Start of Block

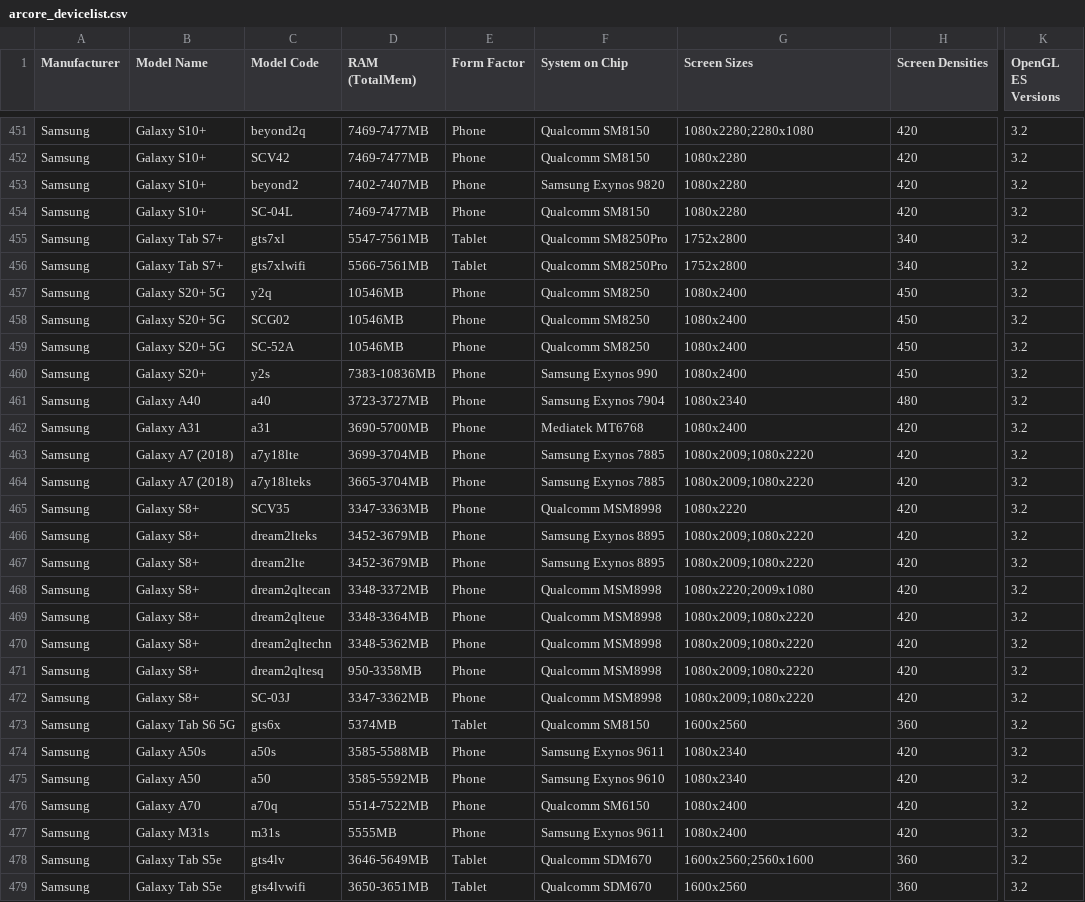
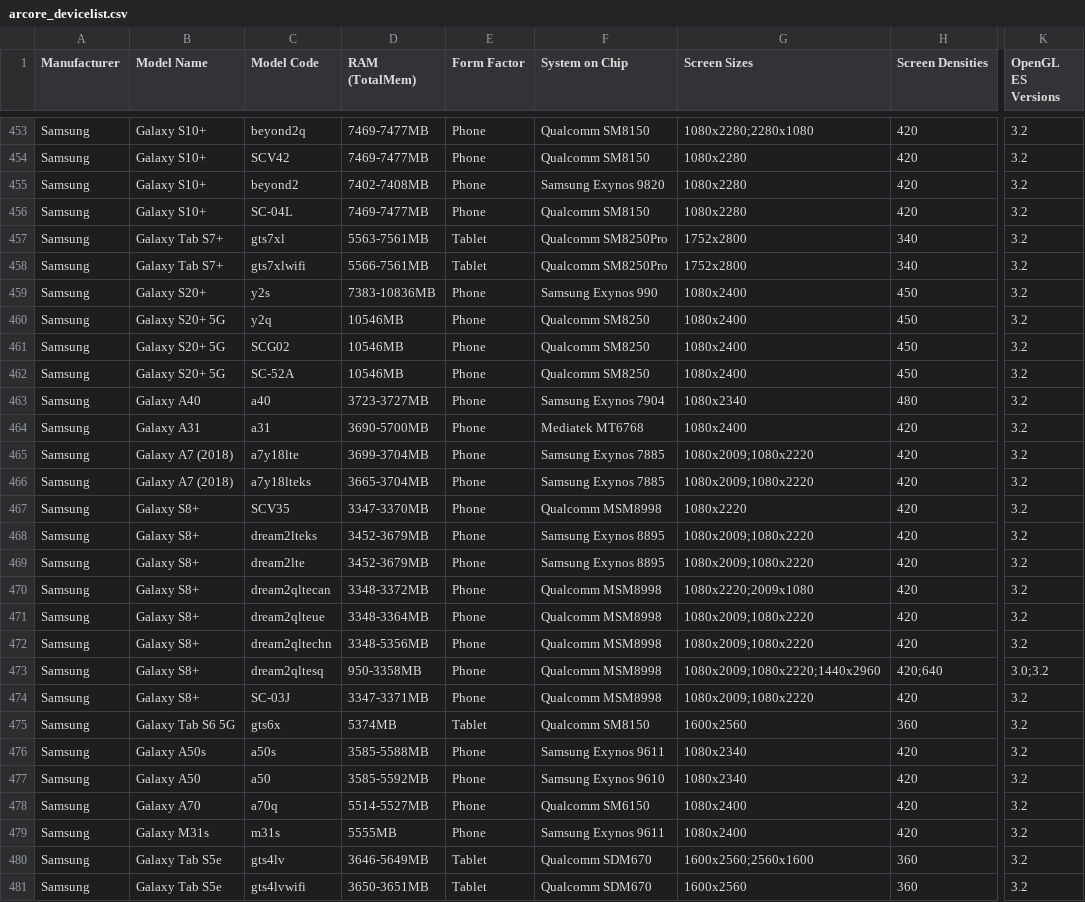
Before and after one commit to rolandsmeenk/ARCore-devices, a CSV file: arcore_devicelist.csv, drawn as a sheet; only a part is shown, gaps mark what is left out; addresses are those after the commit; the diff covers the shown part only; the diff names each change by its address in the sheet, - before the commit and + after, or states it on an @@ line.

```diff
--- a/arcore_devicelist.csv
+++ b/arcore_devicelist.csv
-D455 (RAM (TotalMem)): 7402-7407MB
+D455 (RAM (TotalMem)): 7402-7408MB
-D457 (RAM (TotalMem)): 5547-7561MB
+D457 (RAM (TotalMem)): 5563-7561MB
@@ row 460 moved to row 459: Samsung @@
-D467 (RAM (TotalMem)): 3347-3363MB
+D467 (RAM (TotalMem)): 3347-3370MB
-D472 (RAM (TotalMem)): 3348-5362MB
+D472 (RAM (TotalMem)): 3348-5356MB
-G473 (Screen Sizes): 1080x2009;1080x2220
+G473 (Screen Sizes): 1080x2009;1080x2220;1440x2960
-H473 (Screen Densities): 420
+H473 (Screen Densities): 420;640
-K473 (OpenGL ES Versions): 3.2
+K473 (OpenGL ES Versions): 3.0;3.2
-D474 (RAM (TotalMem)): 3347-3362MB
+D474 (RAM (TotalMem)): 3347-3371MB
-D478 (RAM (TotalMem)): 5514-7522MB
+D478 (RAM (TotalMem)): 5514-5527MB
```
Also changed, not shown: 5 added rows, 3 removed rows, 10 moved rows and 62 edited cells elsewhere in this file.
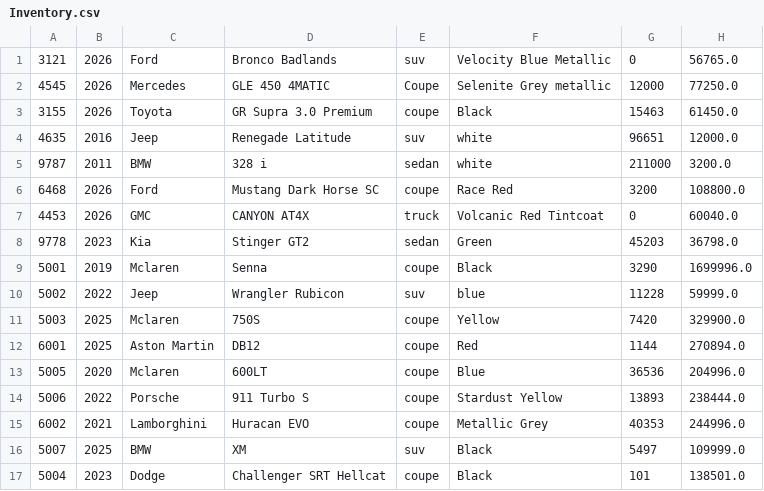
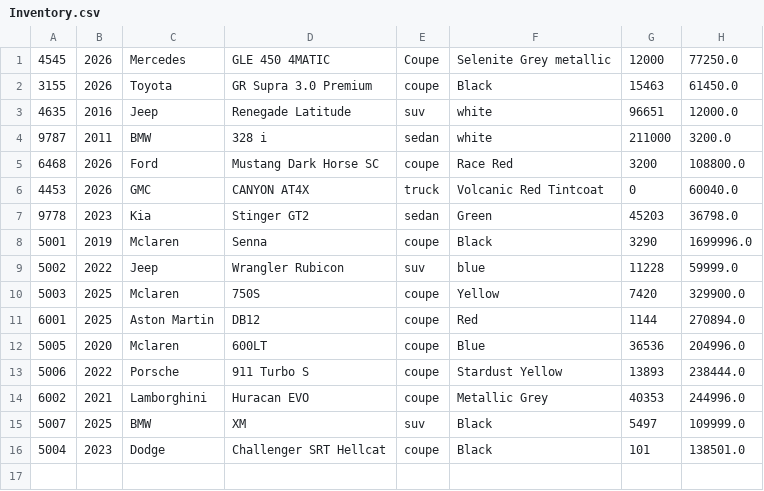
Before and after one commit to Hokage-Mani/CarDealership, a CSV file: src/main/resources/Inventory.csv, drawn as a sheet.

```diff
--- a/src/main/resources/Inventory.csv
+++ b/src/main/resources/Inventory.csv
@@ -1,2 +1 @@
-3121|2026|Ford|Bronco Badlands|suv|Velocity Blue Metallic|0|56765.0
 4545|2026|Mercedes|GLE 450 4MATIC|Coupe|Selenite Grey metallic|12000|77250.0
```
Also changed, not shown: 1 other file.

End of Block
Start of Block

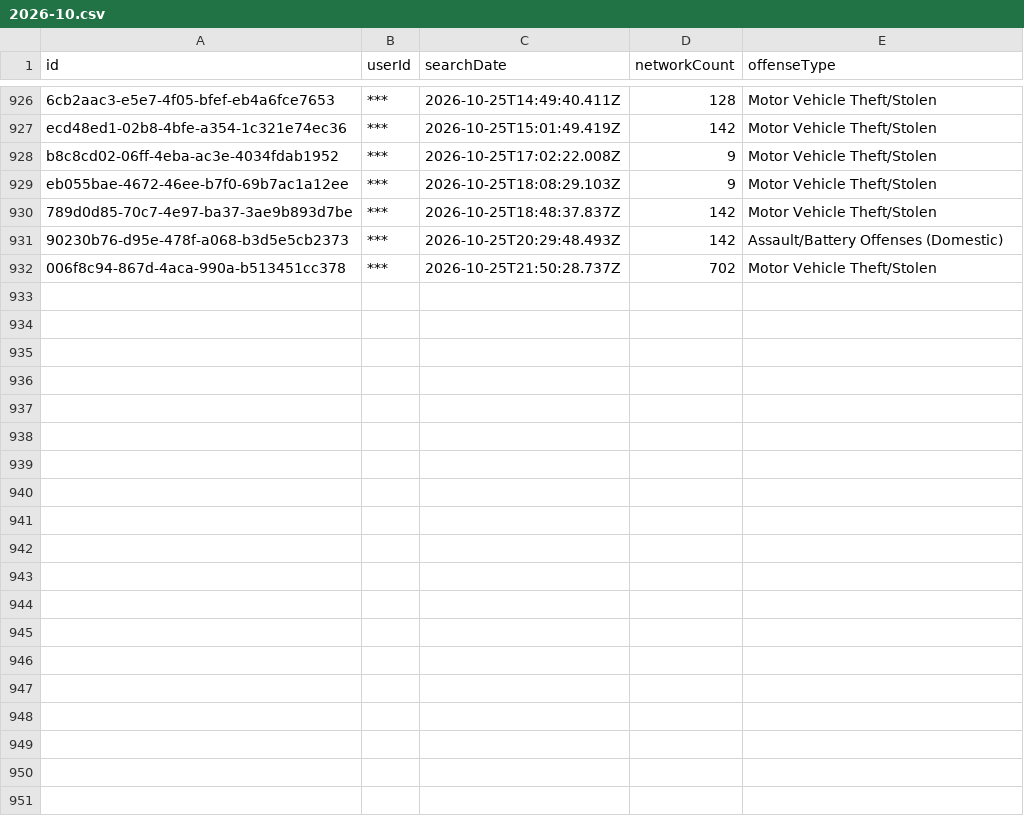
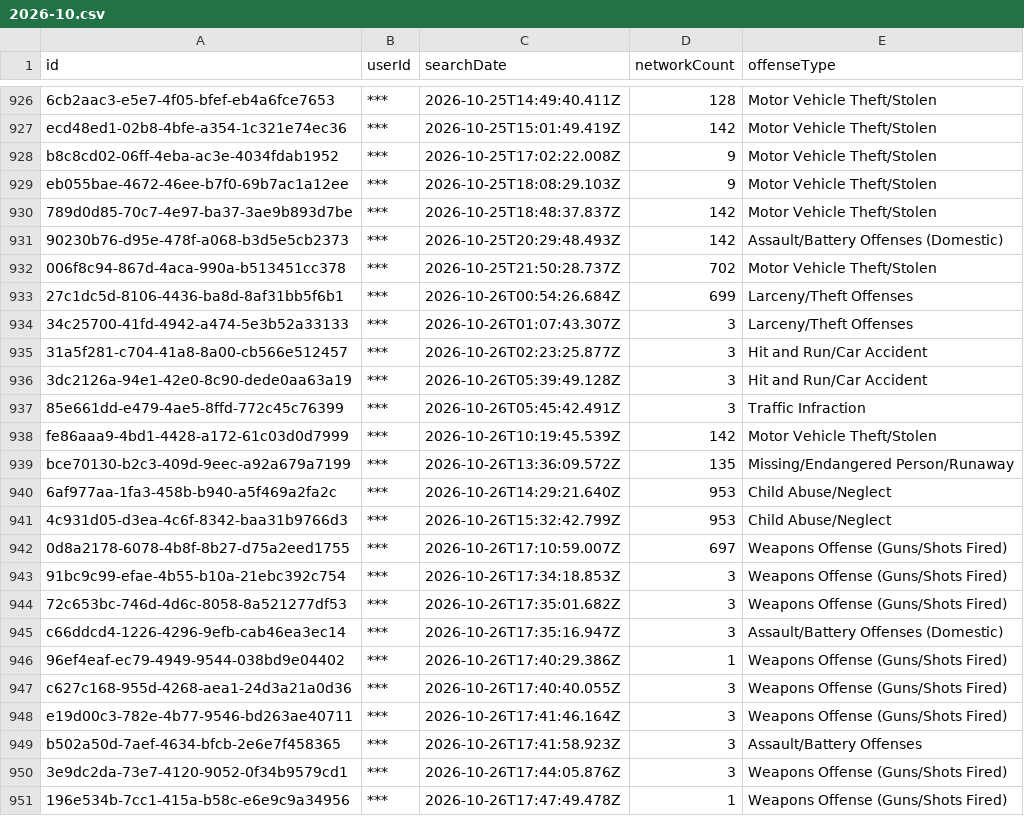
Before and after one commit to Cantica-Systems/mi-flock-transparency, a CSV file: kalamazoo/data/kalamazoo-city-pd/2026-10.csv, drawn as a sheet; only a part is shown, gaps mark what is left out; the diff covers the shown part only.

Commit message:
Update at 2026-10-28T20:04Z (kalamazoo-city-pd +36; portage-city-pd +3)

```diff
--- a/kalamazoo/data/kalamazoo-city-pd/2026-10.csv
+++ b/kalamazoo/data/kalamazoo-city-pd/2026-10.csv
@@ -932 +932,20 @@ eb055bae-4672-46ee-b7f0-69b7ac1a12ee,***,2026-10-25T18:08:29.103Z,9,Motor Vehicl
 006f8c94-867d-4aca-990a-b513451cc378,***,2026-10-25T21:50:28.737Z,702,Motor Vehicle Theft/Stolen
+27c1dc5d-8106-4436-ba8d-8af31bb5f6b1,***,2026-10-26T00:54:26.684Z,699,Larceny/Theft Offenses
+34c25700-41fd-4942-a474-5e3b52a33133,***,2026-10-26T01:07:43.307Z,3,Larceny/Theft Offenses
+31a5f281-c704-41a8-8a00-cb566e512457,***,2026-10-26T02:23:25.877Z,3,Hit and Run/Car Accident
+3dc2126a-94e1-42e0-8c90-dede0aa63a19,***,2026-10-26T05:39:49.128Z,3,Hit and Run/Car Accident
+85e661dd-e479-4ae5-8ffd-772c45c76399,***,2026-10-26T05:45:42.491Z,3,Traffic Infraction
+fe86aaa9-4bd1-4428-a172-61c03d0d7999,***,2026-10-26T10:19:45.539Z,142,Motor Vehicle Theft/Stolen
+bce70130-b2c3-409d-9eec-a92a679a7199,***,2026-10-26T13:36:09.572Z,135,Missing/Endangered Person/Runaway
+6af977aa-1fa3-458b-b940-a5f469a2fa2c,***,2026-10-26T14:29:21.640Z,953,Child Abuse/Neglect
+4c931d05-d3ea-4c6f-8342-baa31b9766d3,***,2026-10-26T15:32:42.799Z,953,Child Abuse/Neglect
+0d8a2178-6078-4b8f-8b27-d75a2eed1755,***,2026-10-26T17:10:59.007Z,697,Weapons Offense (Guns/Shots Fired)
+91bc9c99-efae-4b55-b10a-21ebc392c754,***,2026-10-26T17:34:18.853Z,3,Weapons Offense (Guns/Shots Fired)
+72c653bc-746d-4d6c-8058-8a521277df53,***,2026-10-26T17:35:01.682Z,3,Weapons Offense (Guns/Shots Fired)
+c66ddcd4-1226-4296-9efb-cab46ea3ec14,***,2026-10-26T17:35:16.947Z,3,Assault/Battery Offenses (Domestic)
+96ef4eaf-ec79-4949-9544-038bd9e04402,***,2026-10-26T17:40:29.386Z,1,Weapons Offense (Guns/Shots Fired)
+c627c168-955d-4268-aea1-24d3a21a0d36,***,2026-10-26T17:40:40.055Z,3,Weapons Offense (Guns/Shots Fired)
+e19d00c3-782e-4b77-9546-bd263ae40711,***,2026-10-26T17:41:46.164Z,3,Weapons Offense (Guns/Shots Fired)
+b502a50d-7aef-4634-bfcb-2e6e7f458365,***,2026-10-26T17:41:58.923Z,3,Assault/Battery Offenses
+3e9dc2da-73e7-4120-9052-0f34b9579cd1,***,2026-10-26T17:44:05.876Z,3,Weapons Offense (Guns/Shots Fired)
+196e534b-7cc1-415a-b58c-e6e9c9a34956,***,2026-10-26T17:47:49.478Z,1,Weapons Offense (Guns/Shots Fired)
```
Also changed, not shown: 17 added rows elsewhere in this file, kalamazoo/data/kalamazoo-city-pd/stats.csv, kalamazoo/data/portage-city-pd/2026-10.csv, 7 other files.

End of Block

◆ **What you are asked to do**: Scan the entries above for the word "file" and collect each line holding it.

◆ **Worked solution**:
Before and after one commit to rolandsmeenk/ARCore-devices, a CSV file: arcore_devicelist.csv, drawn as a sheet; only a part is shown, gaps mark what is left out; addresses are those after the commit; the diff covers the shown part only; the diff names each change by its address in the sheet, - before the commit and + after, or states it on an @@ line.
Also changed, not shown: 5 added rows, 3 removed rows, 10 moved rows and 62 edited cells elsewhere in this file.
Before and after one commit to Hokage-Mani/CarDealership, a CSV file: src/main/resources/Inventory.csv, drawn as a sheet.
Also changed, not shown: 1 other file.
Before and after one commit to Cantica-Systems/mi-flock-transparency, a CSV file: kalamazoo/data/kalamazoo-city-pd/2026-10.csv, drawn as a sheet; only a part is shown, gaps mark what is left out; the diff covers the shown part only.
Also changed, not shown: 17 added rows elsewhere in this file, kalamazoo/data/kalamazoo-city-pd/stats.csv, kalamazoo/data/portage-city-pd/2026-10.csv, 7 other files.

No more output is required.